§ **LISTED ENTRIES**:
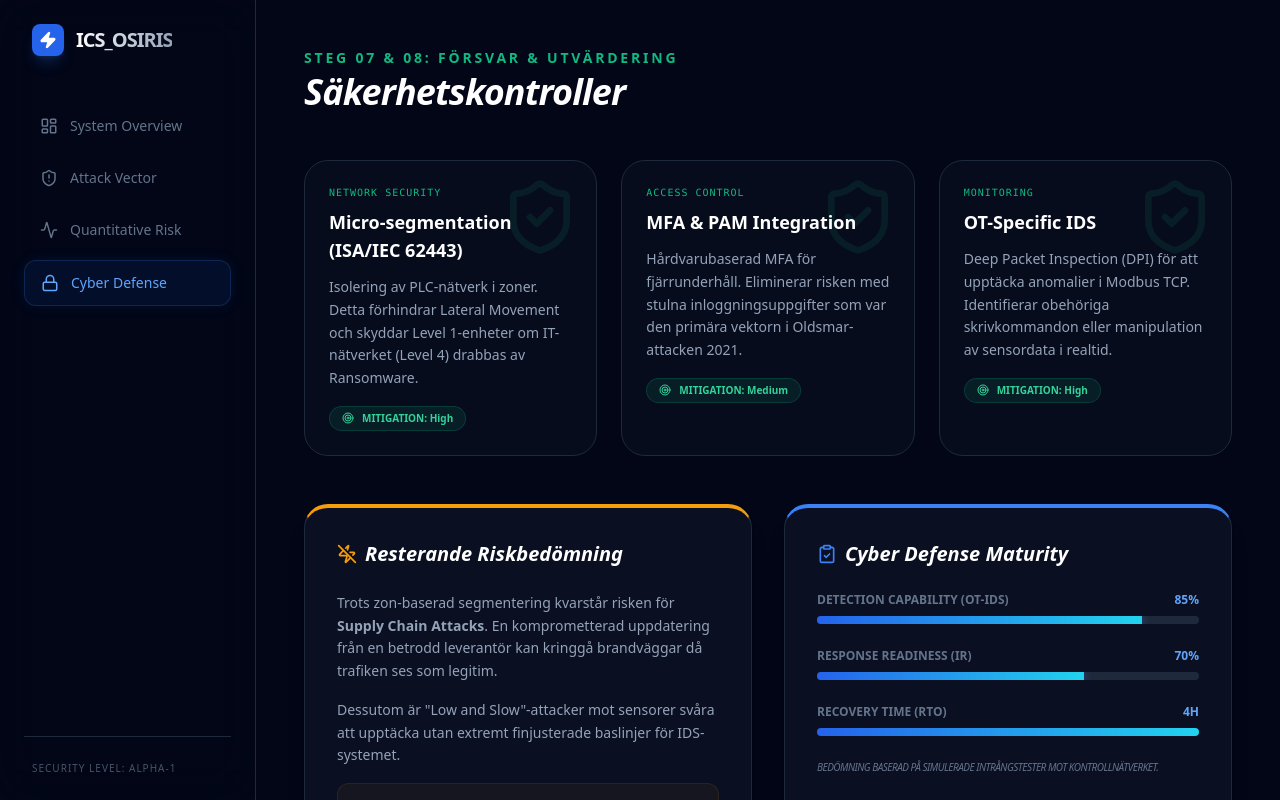
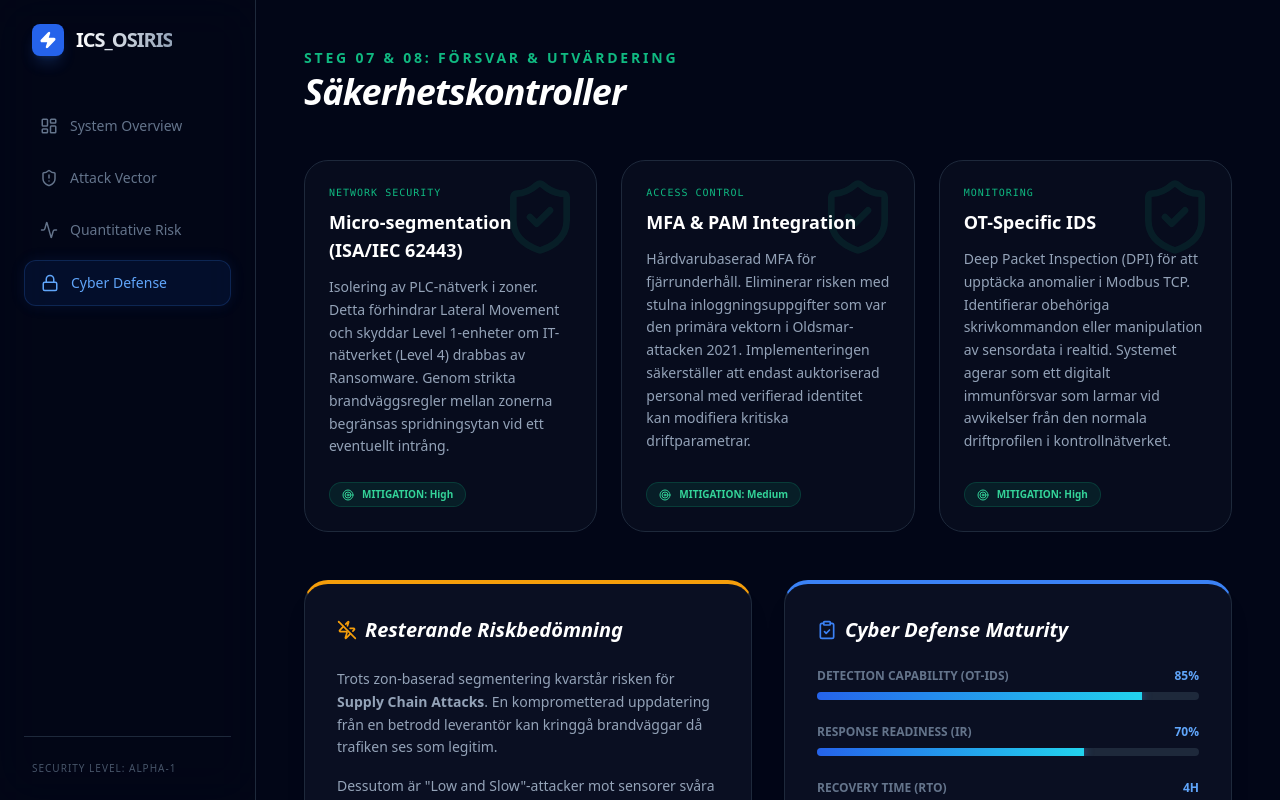
Before and after one commit to Milton3000/ics-security-study, a React (Create React App) app: page / in a window 1280 px wide. Both pictures are taken after a click on the button "Cyber Defense". Shown: the top 800 px of the page. Built offline with nearby package versions, Linux system fonts and the light colour scheme.

Commit message:
flex-grow add

```diff
--- a/src/pages/Defense.jsx
+++ b/src/pages/Defense.jsx
@@ -6,19 +6,19 @@ export default function Defense() {
     category: 'Network Security',
     measure: 'Micro-segmentation (ISA/IEC 62443)',
     impact: 'High',
-      desc: 'Isolering av PLC-nätverk i zoner. Detta förhindrar Lateral Movement och skyddar Level 1-enheter om IT-nätverket (Level 4) drabbas av Ransomware.'
+    desc: 'Isolering av PLC-nätverk i zoner. Detta förhindrar Lateral Movement och skyddar Level 1-enheter om IT-nätverket (Level 4) drabbas av Ransomware. Genom strikta brandväggsregler mellan zonerna begränsas spridningsytan vid ett eventuellt intrång.'
   },
   {
     category: 'Access Control',
     measure: 'MFA & PAM Integration',
     impact: 'Medium',
-      desc: 'Hårdvarubaserad MFA för fjärrunderhåll. Eliminerar risken med stulna inloggningsuppgifter som var den primära vektorn i Oldsmar-attacken 2021.'
+    desc: 'Hårdvarubaserad MFA för fjärrunderhåll. Eliminerar risken med stulna inloggningsuppgifter som var den primära vektorn i Oldsmar-attacken 2021. Implementeringen säkerställer att endast auktoriserad personal med verifierad identitet kan modifiera kritiska driftparametrar.'
   },
 {
     category: 'Monitoring',
     measure: 'OT-Specific IDS',
     impact: 'High',
-      desc: 'Deep Packet Inspection (DPI) för att upptäcka anomalier i Modbus TCP. Identifierar obehöriga skrivkommandon eller manipulation av sensordata i realtid.'
+    desc: 'Deep Packet Inspection (DPI) för att upptäcka anomalier i Modbus TCP. Identifierar obehöriga skrivkommandon eller manipulation av sensordata i realtid. Systemet agerar som ett digitalt immunförsvar som larmar vid avvikelser från den normala driftprofilen i kontrollnätverket.'
   }
   ];
 
@@ -32,16 +32,32 @@ export default function Defense() {
 {/* DEFENSE MED IN DEPTH VISUAL */}
 <div className="grid grid-cols-1 md:grid-cols-3 gap-6">
   {controls.map((item, i) => (
-          <div key={i} className="bg-slate-900/40 border border-slate-800 p-6 rounded-3xl relative overflow-hidden group hover:border-emerald-500/30 transition-all text-shadow-glow">
+    <div key={i} className="bg-slate-900/40 border border-slate-800 p-6 rounded-3xl relative overflow-hidden group hover:border-emerald-500/30 transition-all text-shadow-glow flex flex-col min-h-[300px]">
+
+      {/* Bakgrundsikon */}
       <div className="absolute top-0 right-0 p-4 opacity-10 group-hover:scale-110 transition-transform">
         <ShieldCheck size={80} className="text-emerald-500" />
       </div>
-            <div className="relative z-10">
-              <div className="text-[10px] font-mono text-emerald-500 mb-2 uppercase tracking-widest">{item.category}</div>
-              <h3 className="text-lg font-bold text-white mb-3">{item.measure}</h3>
-              <p className="text-sm text-slate-400 leading-relaxed mb-4">{item.desc}</p>
+
+      <div className="relative z-10 flex flex-col h-full">
+        <div className="text-[10px] font-mono text-emerald-500 mb-2 uppercase tracking-widest">
+          {item.category}
+        </div>
+
+        <h3 className="text-lg font-bold text-white mb-3">
+          {item.measure}
+        </h3>
+
+        {/* flex-grow gör att denna p-tagg fyller ut tomrummet */}
+        <p className="text-sm text-slate-400 leading-relaxed mb-6 flex-grow">
+          {item.desc}
+        </p>
+
+        {/* Denna div hamnar nu alltid längst ner */}
+        <div className="mt-auto">
           <div className="inline-flex items-center gap-2 px-3 py-1 bg-emerald-500/10 border border-emerald-500/20 rounded-full text-[10px] font-bold text-emerald-400 text-shadow-glow">
             <Target size={12} /> MITIGATION: {item.impact}
+          </div>
         </div>
       </div>
     </div>
```
Lines whose indentation alone changed are shown as unchanged.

§ **TASK REQUIREMENTS**: Write the listing out again in full and unchanged, minus any pictures.

§ **EXERCISE RESPONSE**:
Before and after one commit to Milton3000/ics-security-study, a React (Create React App) app: page / in a window 1280 px wide. Both pictures are taken after a click on the button "Cyber Defense". Shown: the top 800 px of the page. Built offline with nearby package versions, Linux system fonts and the light colour scheme.

Commit message:
flex-grow add

```diff
--- a/src/pages/Defense.jsx
+++ b/src/pages/Defense.jsx
@@ -6,19 +6,19 @@ export default function Defense() {
     category: 'Network Security',
     measure: 'Micro-segmentation (ISA/IEC 62443)',
     impact: 'High',
-      desc: 'Isolering av PLC-nätverk i zoner. Detta förhindrar Lateral Movement och skyddar Level 1-enheter om IT-nätverket (Level 4) drabbas av Ransomware.'
+    desc: 'Isolering av PLC-nätverk i zoner. Detta förhindrar Lateral Movement och skyddar Level 1-enheter om IT-nätverket (Level 4) drabbas av Ransomware. Genom strikta brandväggsregler mellan zonerna begränsas spridningsytan vid ett eventuellt intrång.'
   },
   {
     category: 'Access Control',
     measure: 'MFA & PAM Integration',
     impact: 'Medium',
-      desc: 'Hårdvarubaserad MFA för fjärrunderhåll. Eliminerar risken med stulna inloggningsuppgifter som var den primära vektorn i Oldsmar-attacken 2021.'
+    desc: 'Hårdvarubaserad MFA för fjärrunderhåll. Eliminerar risken med stulna inloggningsuppgifter som var den primära vektorn i Oldsmar-attacken 2021. Implementeringen säkerställer att endast auktoriserad personal med verifierad identitet kan modifiera kritiska driftparametrar.'
   },
 {
     category: 'Monitoring',
     measure: 'OT-Specific IDS',
     impact: 'High',
-      desc: 'Deep Packet Inspection (DPI) för att upptäcka anomalier i Modbus TCP. Identifierar obehöriga skrivkommandon eller manipulation av sensordata i realtid.'
+    desc: 'Deep Packet Inspection (DPI) för att upptäcka anomalier i Modbus TCP. Identifierar obehöriga skrivkommandon eller manipulation av sensordata i realtid. Systemet agerar som ett digitalt immunförsvar som larmar vid avvikelser från den normala driftprofilen i kontrollnätverket.'
   }
   ];
 
@@ -32,16 +32,32 @@ export default function Defense() {
 {/* DEFENSE MED IN DEPTH VISUAL */}
 <div className="grid grid-cols-1 md:grid-cols-3 gap-6">
   {controls.map((item, i) => (
-          <div key={i} className="bg-slate-900/40 border border-slate-800 p-6 rounded-3xl relative overflow-hidden group hover:border-emerald-500/30 transition-all text-shadow-glow">
+    <div key={i} className="bg-slate-900/40 border border-slate-800 p-6 rounded-3xl relative overflow-hidden group hover:border-emerald-500/30 transition-all text-shadow-glow flex flex-col min-h-[300px]">
+
+      {/* Bakgrundsikon */}
       <div className="absolute top-0 right-0 p-4 opacity-10 group-hover:scale-110 transition-transform">
         <ShieldCheck size={80} className="text-emerald-500" />
       </div>
-            <div className="relative z-10">
-              <div className="text-[10px] font-mono text-emerald-500 mb-2 uppercase tracking-widest">{item.category}</div>
-              <h3 className="text-lg font-bold text-white mb-3">{item.measure}</h3>
-              <p className="text-sm text-slate-400 leading-relaxed mb-4">{item.desc}</p>
+
+      <div className="relative z-10 flex flex-col h-full">
+        <div className="text-[10px] font-mono text-emerald-500 mb-2 uppercase tracking-widest">
+          {item.category}
+        </div>
+
+        <h3 className="text-lg font-bold text-white mb-3">
+          {item.measure}
+        </h3>
+
+        {/* flex-grow gör att denna p-tagg fyller ut tomrummet */}
+        <p className="text-sm text-slate-400 leading-relaxed mb-6 flex-grow">
+          {item.desc}
+        </p>
+
+        {/* Denna div hamnar nu alltid längst ner */}
+        <div className="mt-auto">
           <div className="inline-flex items-center gap-2 px-3 py-1 bg-emerald-500/10 border border-emerald-500/20 rounded-full text-[10px] font-bold text-emerald-400 text-shadow-glow">
             <Target size={12} /> MITIGATION: {item.impact}
+          </div>
         </div>
       </div>
     </div>
```
Lines whose indentation alone changed are shown as unchanged.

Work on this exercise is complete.